**Material for this task:**

----------

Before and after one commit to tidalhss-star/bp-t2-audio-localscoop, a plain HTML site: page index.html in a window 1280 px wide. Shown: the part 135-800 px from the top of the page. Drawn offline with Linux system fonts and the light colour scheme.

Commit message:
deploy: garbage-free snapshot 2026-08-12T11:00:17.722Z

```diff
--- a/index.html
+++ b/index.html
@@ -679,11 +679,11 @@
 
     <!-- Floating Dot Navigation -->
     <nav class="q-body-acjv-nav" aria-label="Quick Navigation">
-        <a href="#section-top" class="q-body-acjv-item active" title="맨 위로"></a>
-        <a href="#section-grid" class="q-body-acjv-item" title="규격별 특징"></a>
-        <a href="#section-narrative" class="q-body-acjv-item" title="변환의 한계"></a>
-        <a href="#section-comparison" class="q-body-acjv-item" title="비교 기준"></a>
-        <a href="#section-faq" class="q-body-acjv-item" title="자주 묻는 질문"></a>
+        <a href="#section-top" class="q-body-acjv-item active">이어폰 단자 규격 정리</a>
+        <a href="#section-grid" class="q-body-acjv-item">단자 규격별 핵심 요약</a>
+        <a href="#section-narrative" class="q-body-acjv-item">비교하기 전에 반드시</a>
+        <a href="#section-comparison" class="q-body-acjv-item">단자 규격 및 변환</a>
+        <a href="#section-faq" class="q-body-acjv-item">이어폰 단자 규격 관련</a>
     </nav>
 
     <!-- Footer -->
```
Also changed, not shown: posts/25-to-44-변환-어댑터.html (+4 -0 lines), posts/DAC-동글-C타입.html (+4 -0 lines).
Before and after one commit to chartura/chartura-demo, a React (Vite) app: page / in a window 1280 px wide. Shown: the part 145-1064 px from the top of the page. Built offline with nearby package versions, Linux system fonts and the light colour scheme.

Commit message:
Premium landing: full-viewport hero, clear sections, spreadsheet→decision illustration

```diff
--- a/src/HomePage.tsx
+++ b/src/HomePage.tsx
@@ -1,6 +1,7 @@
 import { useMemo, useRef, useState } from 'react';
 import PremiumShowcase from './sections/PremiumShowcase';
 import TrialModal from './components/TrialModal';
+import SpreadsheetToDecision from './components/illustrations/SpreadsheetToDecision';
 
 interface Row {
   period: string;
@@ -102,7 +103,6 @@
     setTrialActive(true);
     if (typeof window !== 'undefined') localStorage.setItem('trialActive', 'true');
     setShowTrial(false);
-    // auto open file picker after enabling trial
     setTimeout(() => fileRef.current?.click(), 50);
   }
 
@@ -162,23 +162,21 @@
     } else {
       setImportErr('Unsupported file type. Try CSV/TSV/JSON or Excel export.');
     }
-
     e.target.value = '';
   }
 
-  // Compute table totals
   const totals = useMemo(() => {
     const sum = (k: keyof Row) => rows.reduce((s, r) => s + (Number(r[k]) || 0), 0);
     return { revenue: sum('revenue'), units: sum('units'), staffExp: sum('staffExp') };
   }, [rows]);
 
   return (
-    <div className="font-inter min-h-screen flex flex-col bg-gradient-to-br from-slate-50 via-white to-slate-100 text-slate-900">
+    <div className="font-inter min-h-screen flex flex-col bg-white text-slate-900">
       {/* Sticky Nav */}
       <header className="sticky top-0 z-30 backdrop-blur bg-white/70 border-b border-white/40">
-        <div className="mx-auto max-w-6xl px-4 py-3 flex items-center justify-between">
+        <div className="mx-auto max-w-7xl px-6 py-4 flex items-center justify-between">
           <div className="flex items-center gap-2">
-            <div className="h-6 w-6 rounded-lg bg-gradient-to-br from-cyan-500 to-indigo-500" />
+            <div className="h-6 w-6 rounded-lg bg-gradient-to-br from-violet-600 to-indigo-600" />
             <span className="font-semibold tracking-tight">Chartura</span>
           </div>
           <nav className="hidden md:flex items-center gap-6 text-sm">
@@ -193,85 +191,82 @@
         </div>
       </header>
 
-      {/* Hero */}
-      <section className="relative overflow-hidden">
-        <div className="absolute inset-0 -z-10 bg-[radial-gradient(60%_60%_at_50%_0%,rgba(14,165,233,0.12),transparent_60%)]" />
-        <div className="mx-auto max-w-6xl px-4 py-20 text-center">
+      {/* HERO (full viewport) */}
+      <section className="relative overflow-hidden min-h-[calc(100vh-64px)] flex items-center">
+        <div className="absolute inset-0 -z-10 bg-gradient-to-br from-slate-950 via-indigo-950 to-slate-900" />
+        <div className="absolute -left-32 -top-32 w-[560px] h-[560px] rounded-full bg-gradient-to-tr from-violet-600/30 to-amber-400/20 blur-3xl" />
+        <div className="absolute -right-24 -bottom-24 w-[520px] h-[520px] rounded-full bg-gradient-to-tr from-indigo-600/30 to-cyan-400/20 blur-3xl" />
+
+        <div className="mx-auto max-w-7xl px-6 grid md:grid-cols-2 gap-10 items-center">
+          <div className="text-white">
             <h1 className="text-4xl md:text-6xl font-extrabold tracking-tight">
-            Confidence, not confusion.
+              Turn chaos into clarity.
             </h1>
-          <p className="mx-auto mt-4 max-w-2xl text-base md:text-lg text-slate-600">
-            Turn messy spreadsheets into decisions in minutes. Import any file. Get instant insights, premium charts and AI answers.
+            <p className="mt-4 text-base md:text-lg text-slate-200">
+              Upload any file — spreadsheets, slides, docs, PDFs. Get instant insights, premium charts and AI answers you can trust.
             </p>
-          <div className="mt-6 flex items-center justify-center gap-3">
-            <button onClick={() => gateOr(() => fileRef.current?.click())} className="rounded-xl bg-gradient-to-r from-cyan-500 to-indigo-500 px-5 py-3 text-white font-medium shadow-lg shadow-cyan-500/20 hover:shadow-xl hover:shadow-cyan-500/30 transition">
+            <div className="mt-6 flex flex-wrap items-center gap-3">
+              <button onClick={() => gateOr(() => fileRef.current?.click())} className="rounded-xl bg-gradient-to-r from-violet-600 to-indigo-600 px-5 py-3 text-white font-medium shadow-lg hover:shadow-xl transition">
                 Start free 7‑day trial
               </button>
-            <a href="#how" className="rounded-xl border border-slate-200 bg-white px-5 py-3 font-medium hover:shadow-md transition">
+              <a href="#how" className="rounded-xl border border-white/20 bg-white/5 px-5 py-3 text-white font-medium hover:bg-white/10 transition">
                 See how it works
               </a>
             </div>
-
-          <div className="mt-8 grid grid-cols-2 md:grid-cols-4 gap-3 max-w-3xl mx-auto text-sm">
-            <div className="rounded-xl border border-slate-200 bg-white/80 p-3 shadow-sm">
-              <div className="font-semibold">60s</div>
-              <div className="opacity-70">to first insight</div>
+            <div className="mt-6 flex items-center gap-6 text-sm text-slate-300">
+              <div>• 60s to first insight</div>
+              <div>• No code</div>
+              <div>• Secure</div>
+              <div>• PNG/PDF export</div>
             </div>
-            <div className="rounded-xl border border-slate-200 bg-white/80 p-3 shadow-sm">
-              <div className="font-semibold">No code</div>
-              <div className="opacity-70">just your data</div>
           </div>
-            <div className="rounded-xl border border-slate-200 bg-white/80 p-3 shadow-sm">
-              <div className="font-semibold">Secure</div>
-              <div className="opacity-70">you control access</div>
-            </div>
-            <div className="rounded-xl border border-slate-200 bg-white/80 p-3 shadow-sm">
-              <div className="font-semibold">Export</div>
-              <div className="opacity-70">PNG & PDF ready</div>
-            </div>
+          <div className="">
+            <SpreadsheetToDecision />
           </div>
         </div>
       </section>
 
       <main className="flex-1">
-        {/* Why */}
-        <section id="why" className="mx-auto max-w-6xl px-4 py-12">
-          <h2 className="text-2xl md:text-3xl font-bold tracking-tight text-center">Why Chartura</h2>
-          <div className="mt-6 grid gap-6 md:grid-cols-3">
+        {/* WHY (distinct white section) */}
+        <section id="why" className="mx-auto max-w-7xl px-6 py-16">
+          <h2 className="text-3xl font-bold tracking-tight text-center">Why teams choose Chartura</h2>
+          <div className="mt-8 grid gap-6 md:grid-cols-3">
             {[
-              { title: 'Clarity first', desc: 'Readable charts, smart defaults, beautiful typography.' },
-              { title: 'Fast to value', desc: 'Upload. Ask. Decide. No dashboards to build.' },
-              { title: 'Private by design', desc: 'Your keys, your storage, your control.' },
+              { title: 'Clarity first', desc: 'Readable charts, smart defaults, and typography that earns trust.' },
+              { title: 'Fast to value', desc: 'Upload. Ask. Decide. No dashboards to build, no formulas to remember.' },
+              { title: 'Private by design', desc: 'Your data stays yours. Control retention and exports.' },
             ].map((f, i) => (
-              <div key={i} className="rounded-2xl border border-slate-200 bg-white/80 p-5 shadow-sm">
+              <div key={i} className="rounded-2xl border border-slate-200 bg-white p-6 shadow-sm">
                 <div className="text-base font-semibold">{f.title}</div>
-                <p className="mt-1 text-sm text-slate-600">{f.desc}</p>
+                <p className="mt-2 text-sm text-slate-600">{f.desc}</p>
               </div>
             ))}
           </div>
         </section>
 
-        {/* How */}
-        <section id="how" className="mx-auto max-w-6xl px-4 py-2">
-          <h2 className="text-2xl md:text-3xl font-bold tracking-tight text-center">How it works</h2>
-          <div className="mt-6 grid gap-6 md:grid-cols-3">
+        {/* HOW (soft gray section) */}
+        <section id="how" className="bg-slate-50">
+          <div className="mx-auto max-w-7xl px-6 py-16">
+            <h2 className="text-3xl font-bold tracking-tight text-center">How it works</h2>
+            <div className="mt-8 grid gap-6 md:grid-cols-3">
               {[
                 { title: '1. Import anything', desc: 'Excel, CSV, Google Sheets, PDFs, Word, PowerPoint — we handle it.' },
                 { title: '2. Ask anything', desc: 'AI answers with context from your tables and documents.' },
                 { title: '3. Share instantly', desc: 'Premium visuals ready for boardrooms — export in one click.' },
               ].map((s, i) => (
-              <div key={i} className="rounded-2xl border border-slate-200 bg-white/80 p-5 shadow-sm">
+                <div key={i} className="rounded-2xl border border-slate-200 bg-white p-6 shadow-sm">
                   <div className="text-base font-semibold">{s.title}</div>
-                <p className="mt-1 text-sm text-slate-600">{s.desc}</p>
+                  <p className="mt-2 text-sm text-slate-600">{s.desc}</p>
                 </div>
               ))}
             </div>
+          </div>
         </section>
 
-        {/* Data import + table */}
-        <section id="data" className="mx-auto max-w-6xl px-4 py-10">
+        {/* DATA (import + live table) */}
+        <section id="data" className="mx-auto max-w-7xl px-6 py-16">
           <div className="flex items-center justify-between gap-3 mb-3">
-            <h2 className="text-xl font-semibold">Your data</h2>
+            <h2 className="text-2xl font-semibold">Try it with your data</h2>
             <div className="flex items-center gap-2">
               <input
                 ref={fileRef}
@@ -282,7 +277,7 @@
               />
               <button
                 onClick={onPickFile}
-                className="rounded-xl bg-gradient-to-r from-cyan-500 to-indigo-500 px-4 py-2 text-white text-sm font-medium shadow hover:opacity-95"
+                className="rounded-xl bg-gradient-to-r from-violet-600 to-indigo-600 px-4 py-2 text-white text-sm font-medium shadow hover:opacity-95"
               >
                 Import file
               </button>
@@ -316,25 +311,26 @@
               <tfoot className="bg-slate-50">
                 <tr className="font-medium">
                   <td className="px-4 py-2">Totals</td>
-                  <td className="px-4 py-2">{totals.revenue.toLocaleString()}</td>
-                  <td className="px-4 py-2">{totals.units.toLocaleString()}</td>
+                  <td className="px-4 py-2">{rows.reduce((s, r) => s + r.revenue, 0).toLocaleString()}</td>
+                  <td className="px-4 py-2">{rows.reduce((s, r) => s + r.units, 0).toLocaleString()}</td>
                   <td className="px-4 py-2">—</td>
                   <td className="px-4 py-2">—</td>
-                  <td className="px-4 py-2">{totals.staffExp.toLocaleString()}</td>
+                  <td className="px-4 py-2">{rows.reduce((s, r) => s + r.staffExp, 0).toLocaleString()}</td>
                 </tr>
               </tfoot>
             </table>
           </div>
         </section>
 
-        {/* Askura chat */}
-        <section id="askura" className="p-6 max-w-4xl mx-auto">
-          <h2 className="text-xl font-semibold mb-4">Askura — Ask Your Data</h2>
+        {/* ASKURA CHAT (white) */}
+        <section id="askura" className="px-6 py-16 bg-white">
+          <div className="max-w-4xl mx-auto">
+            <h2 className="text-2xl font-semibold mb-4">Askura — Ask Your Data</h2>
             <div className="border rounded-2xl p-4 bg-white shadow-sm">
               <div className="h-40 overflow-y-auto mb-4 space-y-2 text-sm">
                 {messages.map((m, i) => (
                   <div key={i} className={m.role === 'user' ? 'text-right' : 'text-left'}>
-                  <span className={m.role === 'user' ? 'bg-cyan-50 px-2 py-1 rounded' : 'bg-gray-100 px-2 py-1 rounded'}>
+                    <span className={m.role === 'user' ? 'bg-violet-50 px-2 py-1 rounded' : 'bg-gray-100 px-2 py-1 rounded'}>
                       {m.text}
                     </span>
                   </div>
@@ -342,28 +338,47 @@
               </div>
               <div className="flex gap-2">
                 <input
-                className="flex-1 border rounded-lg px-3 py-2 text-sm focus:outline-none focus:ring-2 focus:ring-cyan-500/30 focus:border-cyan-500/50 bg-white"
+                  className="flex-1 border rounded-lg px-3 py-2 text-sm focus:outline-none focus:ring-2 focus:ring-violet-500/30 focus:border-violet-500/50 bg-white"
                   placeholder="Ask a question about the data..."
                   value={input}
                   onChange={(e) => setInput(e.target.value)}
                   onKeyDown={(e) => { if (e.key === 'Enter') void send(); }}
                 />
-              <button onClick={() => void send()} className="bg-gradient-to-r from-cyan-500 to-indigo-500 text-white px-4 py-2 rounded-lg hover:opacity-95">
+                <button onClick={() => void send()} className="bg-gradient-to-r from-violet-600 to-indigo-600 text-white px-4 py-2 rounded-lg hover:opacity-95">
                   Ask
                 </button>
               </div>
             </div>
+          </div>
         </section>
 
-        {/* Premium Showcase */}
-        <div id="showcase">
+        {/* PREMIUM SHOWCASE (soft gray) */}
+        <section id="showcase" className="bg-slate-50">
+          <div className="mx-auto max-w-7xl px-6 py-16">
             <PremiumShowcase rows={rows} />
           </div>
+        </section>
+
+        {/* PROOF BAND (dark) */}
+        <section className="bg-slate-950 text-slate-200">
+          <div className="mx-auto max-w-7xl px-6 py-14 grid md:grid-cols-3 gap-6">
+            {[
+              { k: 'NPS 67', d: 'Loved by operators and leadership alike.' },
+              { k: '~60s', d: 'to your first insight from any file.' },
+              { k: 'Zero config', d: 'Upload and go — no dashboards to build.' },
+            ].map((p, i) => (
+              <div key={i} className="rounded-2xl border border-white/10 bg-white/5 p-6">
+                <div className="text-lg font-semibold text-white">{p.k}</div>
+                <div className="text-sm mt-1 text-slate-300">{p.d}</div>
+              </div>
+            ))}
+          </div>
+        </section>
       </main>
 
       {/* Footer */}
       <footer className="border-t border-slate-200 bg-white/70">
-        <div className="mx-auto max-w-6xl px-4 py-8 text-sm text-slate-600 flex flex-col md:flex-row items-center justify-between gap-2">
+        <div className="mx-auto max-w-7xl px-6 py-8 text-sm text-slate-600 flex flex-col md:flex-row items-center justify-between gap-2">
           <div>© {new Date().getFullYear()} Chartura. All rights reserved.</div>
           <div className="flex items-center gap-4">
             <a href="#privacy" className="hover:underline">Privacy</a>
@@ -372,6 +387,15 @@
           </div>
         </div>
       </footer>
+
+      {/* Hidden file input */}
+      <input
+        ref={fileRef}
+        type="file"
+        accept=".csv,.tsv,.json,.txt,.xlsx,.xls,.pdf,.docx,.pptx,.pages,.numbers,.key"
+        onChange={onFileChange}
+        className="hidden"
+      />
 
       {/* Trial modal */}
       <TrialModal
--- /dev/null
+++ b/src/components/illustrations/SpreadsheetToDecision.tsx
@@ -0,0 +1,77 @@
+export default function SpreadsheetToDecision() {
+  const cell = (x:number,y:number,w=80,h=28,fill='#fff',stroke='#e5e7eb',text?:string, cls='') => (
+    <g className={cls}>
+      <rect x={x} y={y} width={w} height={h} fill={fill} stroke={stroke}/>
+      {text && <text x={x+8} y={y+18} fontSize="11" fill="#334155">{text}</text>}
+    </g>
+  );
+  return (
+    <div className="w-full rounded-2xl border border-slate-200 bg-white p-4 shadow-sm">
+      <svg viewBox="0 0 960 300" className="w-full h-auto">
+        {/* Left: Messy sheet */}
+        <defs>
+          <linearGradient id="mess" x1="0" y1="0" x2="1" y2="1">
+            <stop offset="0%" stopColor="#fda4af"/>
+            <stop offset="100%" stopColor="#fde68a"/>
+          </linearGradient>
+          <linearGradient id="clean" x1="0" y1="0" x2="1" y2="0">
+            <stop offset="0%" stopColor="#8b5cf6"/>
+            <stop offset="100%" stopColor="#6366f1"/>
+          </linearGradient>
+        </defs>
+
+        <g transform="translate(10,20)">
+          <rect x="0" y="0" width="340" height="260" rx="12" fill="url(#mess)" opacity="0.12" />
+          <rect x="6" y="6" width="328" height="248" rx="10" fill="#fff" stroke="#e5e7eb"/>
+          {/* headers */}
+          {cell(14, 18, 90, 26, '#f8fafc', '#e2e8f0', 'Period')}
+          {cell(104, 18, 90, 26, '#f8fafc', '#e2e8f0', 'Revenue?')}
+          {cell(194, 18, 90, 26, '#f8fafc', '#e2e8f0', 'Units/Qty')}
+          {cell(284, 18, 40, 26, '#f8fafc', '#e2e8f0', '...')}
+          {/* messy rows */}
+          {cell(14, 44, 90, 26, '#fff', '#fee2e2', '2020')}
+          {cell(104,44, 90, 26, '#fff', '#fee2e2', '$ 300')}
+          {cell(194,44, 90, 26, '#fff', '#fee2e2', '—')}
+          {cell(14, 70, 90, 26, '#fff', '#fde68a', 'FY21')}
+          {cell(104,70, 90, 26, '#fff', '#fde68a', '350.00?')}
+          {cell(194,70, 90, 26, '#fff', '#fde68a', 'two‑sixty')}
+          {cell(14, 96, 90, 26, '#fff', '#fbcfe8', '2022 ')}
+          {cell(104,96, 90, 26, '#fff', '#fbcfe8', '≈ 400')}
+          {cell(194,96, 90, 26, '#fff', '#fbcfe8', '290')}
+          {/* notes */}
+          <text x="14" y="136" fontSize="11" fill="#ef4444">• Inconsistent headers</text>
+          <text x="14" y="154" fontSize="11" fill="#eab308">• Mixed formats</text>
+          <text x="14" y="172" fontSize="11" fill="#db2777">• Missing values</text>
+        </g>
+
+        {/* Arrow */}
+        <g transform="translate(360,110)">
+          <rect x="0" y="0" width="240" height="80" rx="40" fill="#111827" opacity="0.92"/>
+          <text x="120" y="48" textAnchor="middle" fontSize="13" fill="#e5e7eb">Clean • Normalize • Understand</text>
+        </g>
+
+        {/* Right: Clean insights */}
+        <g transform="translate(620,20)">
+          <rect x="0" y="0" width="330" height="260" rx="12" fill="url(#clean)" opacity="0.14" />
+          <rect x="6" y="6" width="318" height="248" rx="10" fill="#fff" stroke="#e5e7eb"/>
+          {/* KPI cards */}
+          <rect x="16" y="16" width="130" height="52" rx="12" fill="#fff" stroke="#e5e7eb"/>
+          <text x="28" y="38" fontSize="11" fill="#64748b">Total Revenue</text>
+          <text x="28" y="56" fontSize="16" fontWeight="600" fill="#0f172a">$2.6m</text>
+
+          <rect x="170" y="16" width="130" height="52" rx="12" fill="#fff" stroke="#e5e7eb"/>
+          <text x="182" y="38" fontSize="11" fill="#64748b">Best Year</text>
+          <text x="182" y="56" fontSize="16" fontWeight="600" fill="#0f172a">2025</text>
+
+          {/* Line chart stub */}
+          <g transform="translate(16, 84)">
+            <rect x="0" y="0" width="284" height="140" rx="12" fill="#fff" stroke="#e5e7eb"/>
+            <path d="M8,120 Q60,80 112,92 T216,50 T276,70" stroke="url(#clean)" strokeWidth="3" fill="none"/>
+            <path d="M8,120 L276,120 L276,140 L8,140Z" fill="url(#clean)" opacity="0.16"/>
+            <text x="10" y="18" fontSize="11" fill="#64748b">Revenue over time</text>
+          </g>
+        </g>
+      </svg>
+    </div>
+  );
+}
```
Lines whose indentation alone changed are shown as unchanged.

----------

**Directions:** Look for the word "hover" in the data, then return every line that contains it.

**Answer box:**
-            <button onClick={() => gateOr(() => fileRef.current?.click())} className="rounded-xl bg-gradient-to-r from-cyan-500 to-indigo-500 px-5 py-3 text-white font-medium shadow-lg shadow-cyan-500/20 hover:shadow-xl hover:shadow-cyan-500/30 transition">
+              <button onClick={() => gateOr(() => fileRef.current?.click())} className="rounded-xl bg-gradient-to-r from-violet-600 to-indigo-600 px-5 py-3 text-white font-medium shadow-lg hover:shadow-xl transition">
-            <a href="#how" className="rounded-xl border border-slate-200 bg-white px-5 py-3 font-medium hover:shadow-md transition">
+              <a href="#how" className="rounded-xl border border-white/20 bg-white/5 px-5 py-3 text-white font-medium hover:bg-white/10 transition">
-                className="rounded-xl bg-gradient-to-r from-cyan-500 to-indigo-500 px-4 py-2 text-white text-sm font-medium shadow hover:opacity-95"
+                className="rounded-xl bg-gradient-to-r from-violet-600 to-indigo-600 px-4 py-2 text-white text-sm font-medium shadow hover:opacity-95"
-              <button onClick={() => void send()} className="bg-gradient-to-r from-cyan-500 to-indigo-500 text-white px-4 py-2 rounded-lg hover:opacity-95">
+                <button onClick={() => void send()} className="bg-gradient-to-r from-violet-600 to-indigo-600 text-white px-4 py-2 rounded-lg hover:opacity-95">
             <a href="#privacy" className="hover:underline">Privacy</a>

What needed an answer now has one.